“As the years went on, whether I had the right to question if he would win anything is up to other people, but I didn’t think he was going to win the World Championship. He has been a special player for several years, but apart from losing to Higgins in that 2011 final he has never really got close. Forget what I think though. Deep down he would have been questioning himself as well. To play like that, 200 days a year in practice and then never really be able to do it at the Crucible, he must have been wondering what was going on.
“After all of that, to see him produce his best in the World Championship final this year was amazing. I don’t care who you are talking about, nobody has ever put in a performance like that at the Crucible. It hasn’t come about by chance. He has made a few good decisions, including having his brother come with him, and that has made the difference. He gets a lot of criticism from people who don’t really understand what he does and how he lives his life. At the end of the day, he puts a lot of work in on the table. You don’t get to where he has got to by being a playboy and spending loads of money. He is very good at both of them as well, but the snooker aspect of it is that he works hard and he is a very special talent.

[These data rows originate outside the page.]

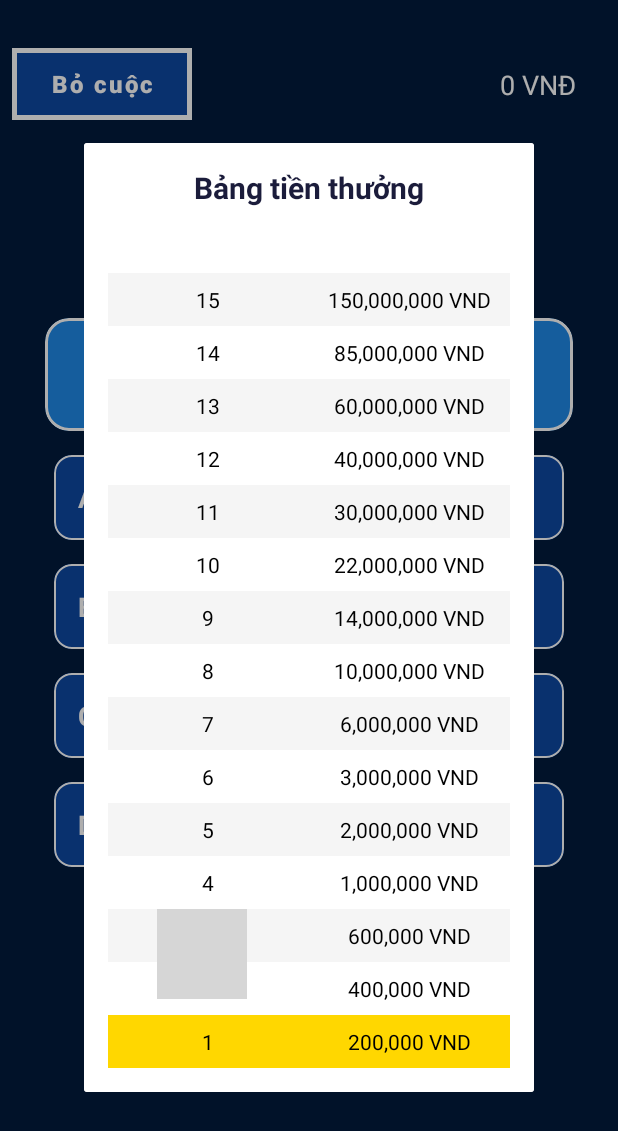
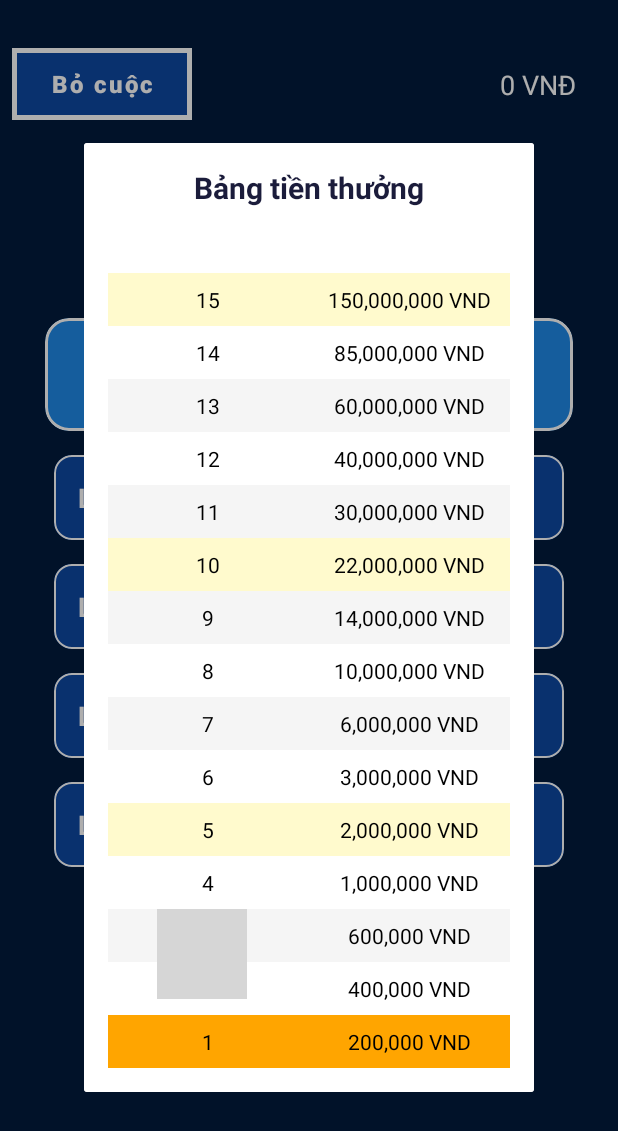
Before and after one commit to LoanPham129/quizApp, an Android app: the BasicQuiz screen opened directly, with no data from a screen before it, after a tap on "0 VNĐ", on a phone screen of 412 x 824 dp. Shown: the top 1131 px of the screen. Run offline under Robolectric (Android 15) with nearby library versions, the phone set to English and light mode, and no system bars; our stand-ins replace Firebase (no records; nobody signed in at launch, a user with empty details on screens opened directly); 5 statements that could not run were skipped; grey boxes are pictures that could not be loaded.

Commit message:
moc an toan

```diff
--- a/app/src/main/java/com/example/quizapp_main/BasicQuiz.java
+++ b/app/src/main/java/com/example/quizapp_main/BasicQuiz.java
@@ -51,6 +51,23 @@ public class BasicQuiz extends AppCompatActivity {
     int correct = 0;
     int wrong = 0;
     int totalMoney = 0;
+    int[][] rewards = {
+            {15, 150000000},
+            {14, 85000000},
+            {13, 60000000},
+            {12, 40000000},
+            {11, 30000000},
+            {10, 22000000},
+            {9, 14000000},
+            {8, 10000000},
+            {7, 6000000},
+            {6, 3000000},
+            {5, 2000000},
+            {4, 1000000},
+            {3, 600000},
+            {2, 400000},
+            {1, 200000}
+    };
     TextView questionNumberText;
     @Override
     protected void onCreate(Bundle savedInstanceState) {
@@ -276,27 +293,33 @@ public class BasicQuiz extends AppCompatActivity {
     }
 
     private void handleAnswerClick(View v, String selectedAnswer) {
-        // Kiểm tra câu trả lời đúng hay sai
-        if (selectedAnswer.equals(questionItems.get(currentQuestion).getCorrect())) {
+        // Đổi màu đáp án được chọn thành màu xám/tạm thời
+        v.setBackgroundColor(Color.parseColor("#FFA500"));
+        if (v instanceof TextView) {
+            ((TextView) v).setTextColor(Color.BLACK);
+        }
+
+        // Delay 1s để hiển thị đáp án người chọn, sau đó xử lý tiếp
+        new Handler().postDelayed(() -> {
+            String correctAnswer = questionItems.get(currentQuestion).getCorrect();
+
+            // Nếu đúng
+            if (selectedAnswer.equals(correctAnswer)) {
                 correct++;
                 v.setBackgroundResource(R.color.green);
 
-            // Cộng số tiền thưởng vào tổng số tiền
                 int reward = getRewardForQuestion(currentQuestion);
                 totalMoney = reward;
 
-            // Cập nhật TextView hiển thị số tiền
                 TextView tvMoney = findViewById(R.id.currentMoney);
                 tvMoney.setText(formatMoney(totalMoney));
 
                 if (currentQuestion < questionItems.size() - 1) {
-                Handler handler = new Handler();
-                handler.postDelayed(() -> {
+                    new Handler().postDelayed(() -> {
                         currentQuestion++;
                         setQuestionScreen(currentQuestion);
                     }, 500);
                 } else {
-                // Nếu là câu cuối cùng và trả lời đúng
                     new Handler().postDelayed(() -> {
                         Intent intent = new Intent(BasicQuiz.this, ResultActivity.class);
                         intent.putExtra("correct", correct);
@@ -308,18 +331,26 @@ public class BasicQuiz extends AppCompatActivity {
                 }
             } else {
                 wrong++;
-            v.setBackgroundResource(R.color.red);
+                v.setBackgroundResource(R.color.red); // Đáp án chọn sai
 
-            // Nếu trả lời sai, hiển thị đáp án đúng rồi kết thúc
-            showCorrectAnswerAndFinish();
+                // Cập nhật số tiền theo mốc an toàn đã vượt qua
+                totalMoney = getSafeMoney(currentQuestion - 1); // -1 vì vừa trả lời sai
+
+                TextView tvMoney = findViewById(R.id.currentMoney);
+                tvMoney.setText(formatMoney(totalMoney));
+
+                showCorrectAnswerAndFinish(); // sẽ delay thêm 1s ở trong hàm này
+            }
+        }, 1500);
+    }
+    private int getSafeMoney(int questionIndex) {
+        // Các mốc an toàn: câu 5, 10, 15 tương ứng index: 4, 9, 14
+        if (questionIndex >= 14) return 150000000; // câu 15 đúng
+        else if (questionIndex >= 9) return 22000000; // đến câu 10
+        else if (questionIndex >= 4) return 2000000; // đến câu 5
+        else return 0; // chưa qua mốc nào
     }
 
-        // Kiểm tra xem v có phải là Button không và nếu có thì cast nó
-        if (v instanceof Button) {
-            Button button = (Button) v;
-            button.setTextColor(ResourcesCompat.getColor(getResources(), R.color.white, null));
-        }
-    }
 
     private void loadHardQuestions(DatabaseReference dbRef) {
         dbRef.child("hardquestion").addListenerForSingleValueEvent(new ValueEventListener() {
@@ -437,26 +468,6 @@ public class BasicQuiz extends AppCompatActivity {
     private void showRewardTable() {
     final Dialog dialog = new Dialog(this);
     dialog.setContentView(R.layout.reward_table);
-
-        // Lấy dữ liệu tiền thưởng (có thể thay bằng dữ liệu thực)
-        int[][] rewards = {
-                {15, 150000000},
-                {14, 85000000},
-                {13, 60000000},
-                {12, 40000000},
-                {11, 30000000},
-                {10, 22000000},
-                {9, 14000000},
-                {8, 10000000},
-                {7, 6000000},
-                {6, 3000000},
-                {5, 2000000},
-                {4, 1000000},
-                {3, 600000},
-                {2, 400000},
-                {1, 200000}
-        };
-
     TableLayout table = dialog.findViewById(R.id.reward_table);
 
     // Thêm tiêu đề
@@ -465,20 +476,32 @@ public class BasicQuiz extends AppCompatActivity {
     addTableCell(headerRow, "Tiền thưởng", true);
     table.addView(headerRow);
 
-        // Thêm các hàng dữ liệu
     for (int i = 0; i < rewards.length; i++) {
         TableRow row = new TableRow(this);
 
-            // Highlight dòng hiện tại (currentQuestion + 1 vì index bắt đầu từ 0)
-            if ((rewards.length - i) == currentQuestion + 1) {
-                row.setBackgroundColor(Color.parseColor("#FFD700")); // Màu vàng
-            } else if (i % 2 == 0) {
-                row.setBackgroundColor(Color.parseColor("#F5F5F5")); // Màu xám nhạt
+        int questionNumber = rewards[i][0];
+        int displayIndex = rewards.length - i; // 15 → 1
+
+        // ✅ Nếu là mốc hiện tại → tô đậm nền cam
+        if (displayIndex == currentQuestion + 1) {
+            row.setBackgroundColor(Color.parseColor("#FFA500")); // Màu cam
+        }
+        // ✅ Nếu là mốc 15 và đã đạt đến → tô xanh
+        else if (questionNumber == 15 && currentQuestion == 14) {
+            row.setBackgroundColor(Color.parseColor("#32CD32")); // Màu xanh lá
+        }
+        // ✅ Nếu là mốc an toàn (5, 10, 15) → tô vàng
+        else if (questionNumber == 5 || questionNumber == 10 || questionNumber == 15) {
+            row.setBackgroundColor(Color.parseColor("#FFFACD")); // Màu vàng nhạt (LemonChiffon)
+        }
+        // Các dòng xen kẽ màu xám trắng
+        else if (i % 2 == 0) {
+            row.setBackgroundColor(Color.parseColor("#F5F5F5")); // Xám nhạt
         } else {
             row.setBackgroundColor(Color.WHITE);
         }
 
-            addTableCell(row, String.valueOf(rewards[i][0]), false);
+        addTableCell(row, String.valueOf(questionNumber), false);
         addTableCell(row, formatMoney(rewards[i][1]), false);
         table.addView(row);
     }
@@ -513,24 +536,6 @@ public class BasicQuiz extends AppCompatActivity {
         return String.format("%,d", amount) + " VND";
     }
     private int getRewardForQuestion(int questionIndex) {
-        int[][] rewards = {
-                {15, 150000000},
-                {14, 85000000},
-                {13, 60000000},
-                {12, 40000000},
-                {11, 30000000},
-                {10, 22000000},
-                {9, 14000000},
-                {8, 10000000},
-                {7, 6000000},
-                {6, 3000000},
-                {5, 2000000},
-                {4, 1000000},
-                {3, 600000},
-                {2, 400000},
-                {1, 200000}
-        };
-
         // Tính toán chỉ số trong bảng phần thưởng (15 câu hỏi, index bắt đầu từ 0)
         int rewardIndex = 15 - (questionIndex + 1); // Cộng 1 vì questionIndex bắt đầu từ 0
 
@@ -563,11 +568,8 @@ public class BasicQuiz extends AppCompatActivity {
             intent.putExtra("totalMoney", totalMoney);
             startActivity(intent);
             finish();
-        }, 1000);
+        }, 1500);
     }
-
-
-
 
 
     @Override
--- a/app/src/main/res/layout/activity_basic_quiz.xml
+++ b/app/src/main/res/layout/activity_basic_quiz.xml
@@ -102,7 +102,7 @@
                 android:layout_height="wrap_content"
                 android:gravity="center"
                 android:padding="24dp"
-                android:text="Câu hỏi sẽ hiển thị ở đây?"
+                android:text="Loading....."
                 android:textColor="#FFFFFF"
                 android:textSize="20sp"
                 android:textStyle="bold" />
@@ -124,7 +124,7 @@
                 android:layout_width="340dp"
                 android:layout_height="wrap_content"
                 android:padding="16dp"
-                android:text="A. Đáp án A"
+                android:text="Loading....."
                 android:textColor="#FFFFFF"
                 android:textSize="18sp"
                 android:textStyle="bold" />
@@ -145,7 +145,7 @@
                 android:layout_width="match_parent"
                 android:layout_height="wrap_content"
                 android:padding="16dp"
-                android:text="B. Đáp án B"
+                android:text="Loading....."
                 android:textColor="#FFFFFF"
                 android:textSize="18sp"
                 android:textStyle="bold" />
@@ -166,7 +166,7 @@
                 android:layout_width="match_parent"
                 android:layout_height="wrap_content"
                 android:padding="16dp"
-                android:text="C. Đáp án C"
+                android:text="Loading....."
                 android:textColor="#FFFFFF"
                 android:textSize="18sp"
                 android:textStyle="bold" />
@@ -187,7 +187,7 @@
                 android:layout_width="match_parent"
                 android:layout_height="wrap_content"
                 android:padding="16dp"
-                android:text="D. Đáp án D"
+                android:text="Loading....."
                 android:textColor="#FFFFFF"
                 android:textSize="18sp"
                 android:textStyle="bold" />
```
Lines whose indentation alone changed are shown as unchanged.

“Everybody knows how good he is. Everybody knows what a talent he is. I don’t think they realised quite how good though. To have a technique like his, which he will openly admit isn’t pristine compared to the likes of Neil Robertson, Shaun Murphy and Ding Junhui. He has a very unique way of playing. Under pressure that can come unstuck every now and then. As far as snooker ability and playing goes I have seen him play stuff that even Ronnie can’t. To see him start producing it over the last 18 months is good, as a friend as well as a colleague. I genuinely believe that when Judd plays his A game and Ronnie plays his A game, Judd wins.”